The first project, consisting of 2.5 million catalog cards constituting the indexes to assignments and transfers of copyrights from 1870 to 1977 has already been completed. The second project, digitization of the 7.7 million registration catalog cards from the period 1971 to 1977, has also been completed and over 2.4 million cards from the 1955 to 1970 have been scanned. They are continuing the scanning.
The third project is the 660 bound volumes of the Catalogs of Copyright Entries of which 417 volumes had been scanned as of December, 2011.
Now, what scanning parameters were they using to scan all of these millions of documents? Here is there explanation,
For optimal preservation, the records will be scanned in uncompressed tagged image file format (TIFF) at a minimum of 300 pixels per inch (ppi) in 24 bit color.

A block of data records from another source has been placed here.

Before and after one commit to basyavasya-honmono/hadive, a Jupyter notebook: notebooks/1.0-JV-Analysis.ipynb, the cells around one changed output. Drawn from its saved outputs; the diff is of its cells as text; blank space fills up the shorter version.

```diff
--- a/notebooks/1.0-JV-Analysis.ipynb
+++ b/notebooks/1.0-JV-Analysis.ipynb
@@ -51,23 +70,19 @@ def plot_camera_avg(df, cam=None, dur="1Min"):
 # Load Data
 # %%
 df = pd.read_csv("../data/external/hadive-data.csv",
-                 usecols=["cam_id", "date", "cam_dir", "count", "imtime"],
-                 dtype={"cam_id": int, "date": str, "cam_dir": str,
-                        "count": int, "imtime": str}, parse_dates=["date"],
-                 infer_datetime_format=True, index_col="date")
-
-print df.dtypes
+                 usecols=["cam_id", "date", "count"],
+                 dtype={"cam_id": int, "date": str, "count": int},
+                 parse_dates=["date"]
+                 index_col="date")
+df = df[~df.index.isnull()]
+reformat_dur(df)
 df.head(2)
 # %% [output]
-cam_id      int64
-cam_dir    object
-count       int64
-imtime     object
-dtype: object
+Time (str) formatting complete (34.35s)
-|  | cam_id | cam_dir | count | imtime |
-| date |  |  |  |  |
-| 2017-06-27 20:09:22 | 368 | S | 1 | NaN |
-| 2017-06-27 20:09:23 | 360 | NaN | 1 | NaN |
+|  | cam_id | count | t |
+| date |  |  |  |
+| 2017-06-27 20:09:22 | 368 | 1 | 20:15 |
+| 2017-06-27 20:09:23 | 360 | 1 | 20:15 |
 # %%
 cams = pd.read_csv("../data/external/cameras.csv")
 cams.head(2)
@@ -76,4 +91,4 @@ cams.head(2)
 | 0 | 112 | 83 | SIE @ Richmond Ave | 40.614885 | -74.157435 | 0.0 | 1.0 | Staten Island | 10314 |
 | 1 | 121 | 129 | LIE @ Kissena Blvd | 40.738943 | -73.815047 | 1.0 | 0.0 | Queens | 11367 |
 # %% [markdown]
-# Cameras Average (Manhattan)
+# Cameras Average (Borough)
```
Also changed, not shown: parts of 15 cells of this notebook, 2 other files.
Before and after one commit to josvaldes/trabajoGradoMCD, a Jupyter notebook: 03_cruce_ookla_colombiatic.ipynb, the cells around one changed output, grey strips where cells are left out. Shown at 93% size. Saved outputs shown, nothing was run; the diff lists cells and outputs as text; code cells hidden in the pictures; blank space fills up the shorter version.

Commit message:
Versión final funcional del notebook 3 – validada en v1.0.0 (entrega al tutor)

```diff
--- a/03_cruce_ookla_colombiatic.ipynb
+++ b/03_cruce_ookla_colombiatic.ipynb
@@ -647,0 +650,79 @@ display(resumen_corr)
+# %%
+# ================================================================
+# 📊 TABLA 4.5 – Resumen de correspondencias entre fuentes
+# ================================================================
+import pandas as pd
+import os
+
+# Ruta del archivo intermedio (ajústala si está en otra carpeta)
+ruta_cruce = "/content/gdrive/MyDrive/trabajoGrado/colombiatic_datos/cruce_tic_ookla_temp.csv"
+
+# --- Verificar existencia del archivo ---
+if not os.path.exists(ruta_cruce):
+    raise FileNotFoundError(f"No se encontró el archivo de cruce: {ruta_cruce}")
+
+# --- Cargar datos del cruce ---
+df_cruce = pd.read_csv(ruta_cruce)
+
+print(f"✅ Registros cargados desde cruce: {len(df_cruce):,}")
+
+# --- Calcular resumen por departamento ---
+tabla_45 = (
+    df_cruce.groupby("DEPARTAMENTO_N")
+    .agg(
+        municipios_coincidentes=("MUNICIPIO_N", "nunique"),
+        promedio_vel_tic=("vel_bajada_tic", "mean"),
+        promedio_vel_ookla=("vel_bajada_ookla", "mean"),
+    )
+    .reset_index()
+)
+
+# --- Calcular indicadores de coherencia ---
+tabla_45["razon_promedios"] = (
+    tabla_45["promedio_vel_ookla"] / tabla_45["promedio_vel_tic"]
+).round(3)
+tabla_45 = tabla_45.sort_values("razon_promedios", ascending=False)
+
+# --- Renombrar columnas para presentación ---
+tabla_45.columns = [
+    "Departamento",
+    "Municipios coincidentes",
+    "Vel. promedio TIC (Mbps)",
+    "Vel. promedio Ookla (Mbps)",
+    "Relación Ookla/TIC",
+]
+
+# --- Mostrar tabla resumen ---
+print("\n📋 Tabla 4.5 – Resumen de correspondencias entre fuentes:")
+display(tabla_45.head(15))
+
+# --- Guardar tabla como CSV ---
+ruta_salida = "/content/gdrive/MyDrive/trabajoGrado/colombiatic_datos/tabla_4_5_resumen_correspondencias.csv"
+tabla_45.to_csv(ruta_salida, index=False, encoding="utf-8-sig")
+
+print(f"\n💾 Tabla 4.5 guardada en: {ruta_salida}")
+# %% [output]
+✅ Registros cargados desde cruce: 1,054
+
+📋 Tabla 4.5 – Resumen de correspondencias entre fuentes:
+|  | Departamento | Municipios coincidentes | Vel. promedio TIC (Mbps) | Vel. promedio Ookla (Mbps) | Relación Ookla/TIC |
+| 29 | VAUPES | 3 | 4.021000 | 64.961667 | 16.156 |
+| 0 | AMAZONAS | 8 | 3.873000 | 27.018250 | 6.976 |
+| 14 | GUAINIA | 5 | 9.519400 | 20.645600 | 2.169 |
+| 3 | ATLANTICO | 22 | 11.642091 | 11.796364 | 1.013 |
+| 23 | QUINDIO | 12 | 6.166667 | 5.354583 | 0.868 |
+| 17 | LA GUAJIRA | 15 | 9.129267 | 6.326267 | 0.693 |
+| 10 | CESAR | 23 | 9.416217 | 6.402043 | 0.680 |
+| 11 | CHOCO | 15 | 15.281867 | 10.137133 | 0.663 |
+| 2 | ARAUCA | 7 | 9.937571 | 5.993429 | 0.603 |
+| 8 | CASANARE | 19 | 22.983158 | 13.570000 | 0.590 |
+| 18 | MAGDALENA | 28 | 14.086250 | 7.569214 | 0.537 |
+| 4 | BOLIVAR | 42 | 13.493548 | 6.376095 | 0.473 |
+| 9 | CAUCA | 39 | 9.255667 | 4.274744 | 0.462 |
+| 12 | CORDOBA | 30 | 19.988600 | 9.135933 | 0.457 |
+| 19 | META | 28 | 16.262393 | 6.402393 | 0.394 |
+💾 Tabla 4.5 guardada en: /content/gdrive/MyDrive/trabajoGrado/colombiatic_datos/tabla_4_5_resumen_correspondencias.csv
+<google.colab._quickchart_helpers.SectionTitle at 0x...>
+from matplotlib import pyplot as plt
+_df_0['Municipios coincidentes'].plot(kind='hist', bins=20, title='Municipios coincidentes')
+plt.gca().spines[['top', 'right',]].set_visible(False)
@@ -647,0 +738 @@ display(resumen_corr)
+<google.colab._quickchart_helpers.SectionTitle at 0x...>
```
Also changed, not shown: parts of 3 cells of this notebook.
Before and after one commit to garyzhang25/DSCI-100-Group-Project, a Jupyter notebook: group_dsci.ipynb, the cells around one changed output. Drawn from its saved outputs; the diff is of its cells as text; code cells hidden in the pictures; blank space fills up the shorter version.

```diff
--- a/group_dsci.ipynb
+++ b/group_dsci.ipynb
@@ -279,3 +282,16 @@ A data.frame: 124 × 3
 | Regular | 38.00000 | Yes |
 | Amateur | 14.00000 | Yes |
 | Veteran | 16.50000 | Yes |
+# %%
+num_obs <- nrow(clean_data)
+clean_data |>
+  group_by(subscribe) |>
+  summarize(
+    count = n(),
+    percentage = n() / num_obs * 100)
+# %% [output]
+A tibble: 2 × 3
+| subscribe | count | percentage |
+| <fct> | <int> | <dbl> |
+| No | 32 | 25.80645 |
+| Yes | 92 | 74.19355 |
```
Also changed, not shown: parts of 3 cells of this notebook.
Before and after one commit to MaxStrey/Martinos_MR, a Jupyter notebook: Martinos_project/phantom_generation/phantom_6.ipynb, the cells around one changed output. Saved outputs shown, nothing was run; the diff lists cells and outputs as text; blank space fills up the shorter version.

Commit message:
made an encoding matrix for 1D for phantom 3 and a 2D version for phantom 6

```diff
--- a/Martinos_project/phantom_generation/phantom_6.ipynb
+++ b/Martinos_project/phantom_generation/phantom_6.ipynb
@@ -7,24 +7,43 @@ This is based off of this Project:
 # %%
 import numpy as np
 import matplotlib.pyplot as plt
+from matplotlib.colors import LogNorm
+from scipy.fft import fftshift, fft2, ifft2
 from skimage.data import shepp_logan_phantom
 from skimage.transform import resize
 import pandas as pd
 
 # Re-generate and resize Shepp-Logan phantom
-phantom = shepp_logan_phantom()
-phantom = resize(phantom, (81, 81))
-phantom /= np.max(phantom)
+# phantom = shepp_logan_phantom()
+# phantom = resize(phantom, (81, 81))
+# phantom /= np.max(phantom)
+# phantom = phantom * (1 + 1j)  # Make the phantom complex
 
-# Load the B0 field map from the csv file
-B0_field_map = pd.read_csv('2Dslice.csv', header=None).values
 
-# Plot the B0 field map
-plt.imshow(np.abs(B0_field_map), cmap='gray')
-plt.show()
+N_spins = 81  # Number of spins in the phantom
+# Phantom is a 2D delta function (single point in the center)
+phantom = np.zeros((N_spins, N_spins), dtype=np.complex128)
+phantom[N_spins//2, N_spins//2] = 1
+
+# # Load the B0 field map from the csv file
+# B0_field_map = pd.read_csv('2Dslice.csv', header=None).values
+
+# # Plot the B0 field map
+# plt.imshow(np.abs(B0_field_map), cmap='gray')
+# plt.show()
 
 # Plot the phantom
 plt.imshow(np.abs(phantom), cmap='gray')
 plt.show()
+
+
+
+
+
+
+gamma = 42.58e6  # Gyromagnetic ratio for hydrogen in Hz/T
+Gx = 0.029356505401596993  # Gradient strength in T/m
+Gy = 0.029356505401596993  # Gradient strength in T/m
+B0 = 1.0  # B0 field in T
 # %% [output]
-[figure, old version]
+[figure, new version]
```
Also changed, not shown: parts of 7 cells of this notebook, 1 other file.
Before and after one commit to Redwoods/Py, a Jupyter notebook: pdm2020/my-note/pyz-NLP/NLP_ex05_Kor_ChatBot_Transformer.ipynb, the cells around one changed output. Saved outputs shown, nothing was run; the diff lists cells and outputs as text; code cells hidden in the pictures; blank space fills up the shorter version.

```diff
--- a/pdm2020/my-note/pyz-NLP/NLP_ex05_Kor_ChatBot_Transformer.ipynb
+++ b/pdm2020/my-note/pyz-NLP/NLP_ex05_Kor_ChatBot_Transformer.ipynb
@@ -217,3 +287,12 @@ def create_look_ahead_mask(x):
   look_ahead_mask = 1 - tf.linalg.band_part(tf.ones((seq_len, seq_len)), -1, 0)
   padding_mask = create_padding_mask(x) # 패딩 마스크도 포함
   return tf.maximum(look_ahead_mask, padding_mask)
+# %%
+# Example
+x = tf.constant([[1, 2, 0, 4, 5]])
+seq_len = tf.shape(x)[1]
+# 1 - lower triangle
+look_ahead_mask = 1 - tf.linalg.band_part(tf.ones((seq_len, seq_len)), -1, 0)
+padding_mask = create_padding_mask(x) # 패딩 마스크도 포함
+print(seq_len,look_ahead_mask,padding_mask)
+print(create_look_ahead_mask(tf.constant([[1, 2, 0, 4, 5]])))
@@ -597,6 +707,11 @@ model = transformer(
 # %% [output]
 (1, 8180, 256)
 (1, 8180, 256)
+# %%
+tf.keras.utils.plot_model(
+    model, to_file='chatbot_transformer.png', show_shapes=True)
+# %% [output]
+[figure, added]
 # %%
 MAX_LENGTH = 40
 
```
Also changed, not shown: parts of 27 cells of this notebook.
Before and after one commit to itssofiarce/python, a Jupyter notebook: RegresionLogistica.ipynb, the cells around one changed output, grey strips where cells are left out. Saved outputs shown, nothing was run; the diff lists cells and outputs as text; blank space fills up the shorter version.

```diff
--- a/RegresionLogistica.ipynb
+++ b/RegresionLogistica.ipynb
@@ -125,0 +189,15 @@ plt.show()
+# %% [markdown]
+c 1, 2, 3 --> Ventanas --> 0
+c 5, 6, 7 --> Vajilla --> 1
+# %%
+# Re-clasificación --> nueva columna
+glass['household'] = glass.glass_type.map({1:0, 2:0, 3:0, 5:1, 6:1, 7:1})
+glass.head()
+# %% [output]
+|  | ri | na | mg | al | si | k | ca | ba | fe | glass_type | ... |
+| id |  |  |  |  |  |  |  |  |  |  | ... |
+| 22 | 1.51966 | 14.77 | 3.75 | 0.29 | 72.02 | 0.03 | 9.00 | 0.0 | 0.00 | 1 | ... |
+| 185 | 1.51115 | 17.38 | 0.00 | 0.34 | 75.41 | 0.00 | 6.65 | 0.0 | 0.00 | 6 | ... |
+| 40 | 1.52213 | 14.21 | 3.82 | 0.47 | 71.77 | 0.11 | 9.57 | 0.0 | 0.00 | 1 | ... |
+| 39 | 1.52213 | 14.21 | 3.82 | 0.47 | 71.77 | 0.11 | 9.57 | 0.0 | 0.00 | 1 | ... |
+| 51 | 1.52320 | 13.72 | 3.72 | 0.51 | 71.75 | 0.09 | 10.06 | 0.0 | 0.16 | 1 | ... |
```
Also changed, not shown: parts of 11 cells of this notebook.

For routine access to the digitized records, derivative files will be created in high quality JPEG and JPEG2000 format at 50:1 compression.For the record, I now scan my own documents at 400 dpi, 24 bit color and also save the files as TIFF images. What do other archivists do? It isn't surprising, but most follow the standards being espoused by the Library of Congress. See for example, Proposed Digital Imaging Standards and Best PracticesIndiana Memory and LSTA Digitization Projects
But what about photographic images rather than documents? Are the scanning parameters different? Here is a link to the Federal Agencies Digitization Initiative Still Image Working Group's Technical Guidelines for Digitizing Cultural Heritage Materials: Creation of Raster Image Master Files. You will find that the recommendations are very similar to those for documents, but they are very specific as to the size of the output.
So now you know.